* _WORK REQUEST_
Looking at the listing below, work out the number of lines where the string "Windows" shows up, and give that number only.

* _THE RECORDS_
————

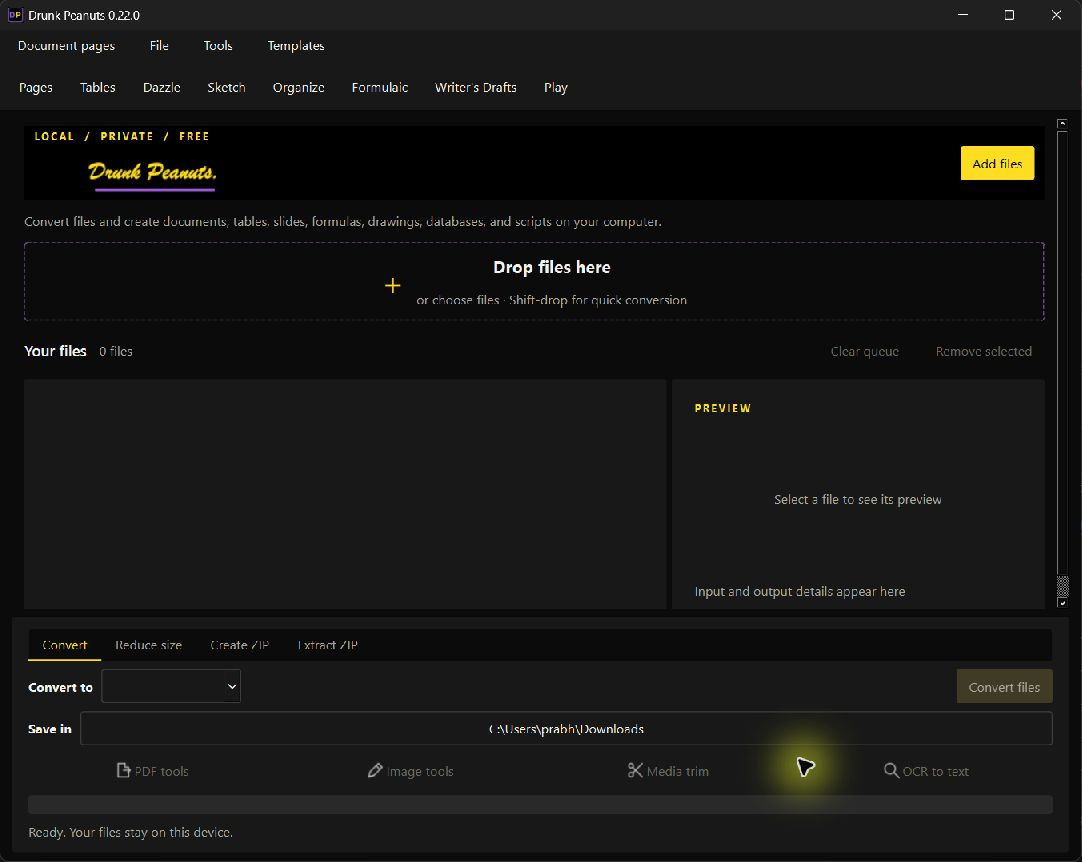
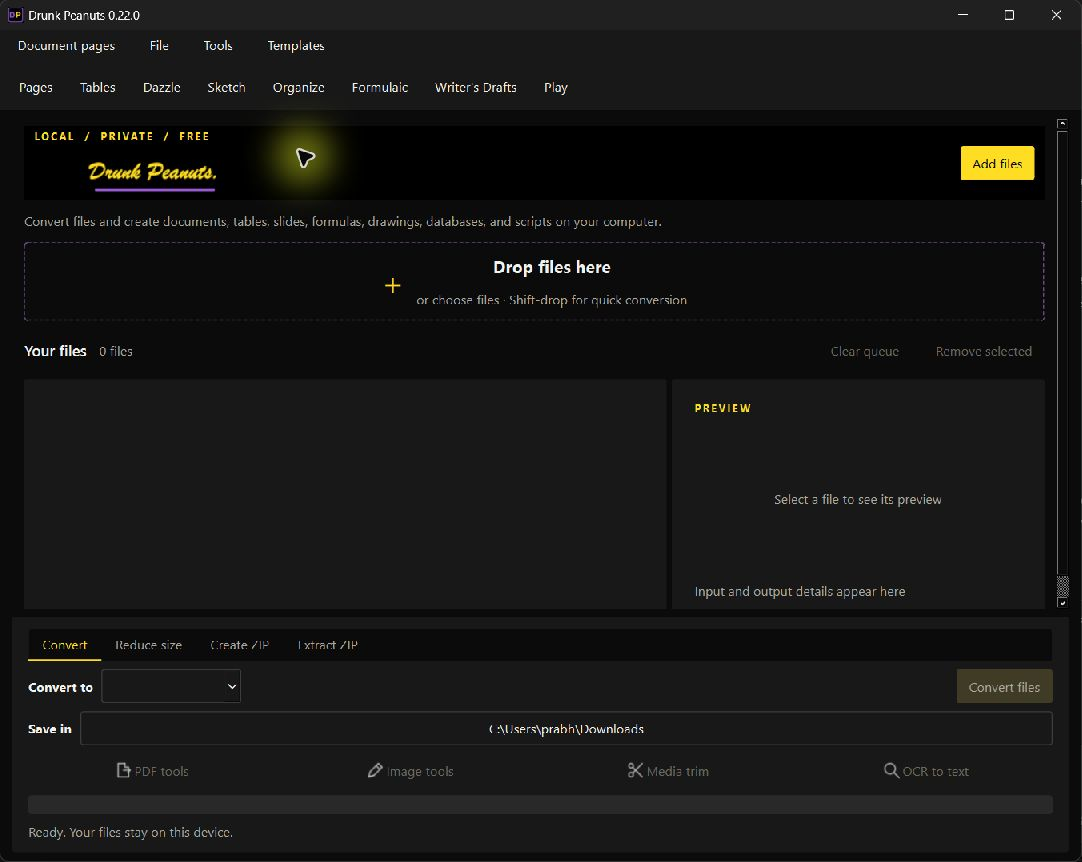
Record installed 0.22.0 release checks and fresh screenshot

Changed region(s): [[0.244, 0.1206, 0.3355, 0.2413], [0.7015, 0.8445, 0.793, 0.935]]

diff --git a/docs/DAZZLE_BATCH_022.md b/docs/DAZZLE_BATCH_022.md
@@ -13,4 +13,8 @@ Large panels, menus, toolbars and progress tracks use neutral black/charcoal. Ye
 
 80 source tests pass. The new checks cover notes, independent duplication, Undo/Redo, PPTX/Dazzle reload, unchanged shape geometry after canvas resizing, invalid dimensions, ribbon commands and presentation navigation/blackout. Installed Microsoft PowerPoint read both authored notes bodies, recognized the widescreen dimensions (960 × 540 pt), and exported the synthetic two-slide deck to PDF. This uses native document automation; no proprietary Office code was copied.
 
+All jobs in [the v0.22.0 release build](https://github.com/Thatweirdguy1/Drunk-Peanuts/actions/runs/40300028498) passed: Windows x64, Apple Silicon and Intel macOS, followed by release assembly. Downloaded Windows installer/portable files matched both the checksum file and GitHub asset digests. The extracted release passed Office/Play self-checks, native document round-trip conversion and actual video-frame decoding. Native PowerPoint PDF output was also checked to exclude speaker notes.
+
+The downloaded installer upgraded the existing Desktop installation successfully. The installed executable matched the release ZIP byte for byte, launched from the Desktop shortcut, and displayed the neutral theme, new Animations tab and speaker-notes dialog. The README converter screenshot is from this installed release. All five public release downloads returned HTTP 200.
+
 This is a bounded presentation batch. Master editing, advanced typography, multi-object grouping/distribution and a full animation timeline remain in the [Office queue](OFFICE_BATCHES.md). Speaker notes are plain text authoring; this release does not provide a second-monitor presenter view or notes-page PDF printing.

diff --git a/README.md b/README.md
@@ -10,7 +10,7 @@ A free, local desktop converter and creative suite for Windows and macOS. Conver
 
 **Version 0.22.0** replaces purple-tinted panels with neutral black/charcoal and keeps purple in smaller branding, focus and selection accents. Dazzle adds native speaker notes, slide dimensions, presentation start controls and screen blanking. The Microsoft 365-style ribbon remains across the Office suite.
 
-This release renames the app to **Drunk Peanuts**, adds a black/purple/yellow theme and original DP icon, and brings editable headers, footers and live page-number fields to Pages. The Office ribbon, conversion, compression, OCR, Play and PDF tools remain available. Use **Insert → Header / Footer / Page numbers**; DOCX contains live PAGE/NUMPAGES fields and PDF export numbers the actual output pages.
+Drunk Peanuts also includes the original DP icon and editable headers, footers and live page-number fields in Pages. The Office ribbon, conversion, compression, OCR, Play and PDF tools remain available. Use **Insert → Header / Footer / Page numbers**; DOCX contains live PAGE/NUMPAGES fields and PDF export numbers the actual output pages.
 
 Read the [rename and header/footer report](docs/DRUNK_PEANUTS_021.md). See [shipped batches and remaining Office features](docs/OFFICE_BATCHES.md). Full Office feature parity is in progress; only working controls are exposed. The earlier [object editor and PDF organizer report](docs/OFFICE_FEATURES_019.md) details the underlying native models and limits.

————

* _SOLVED EXERCISE_
2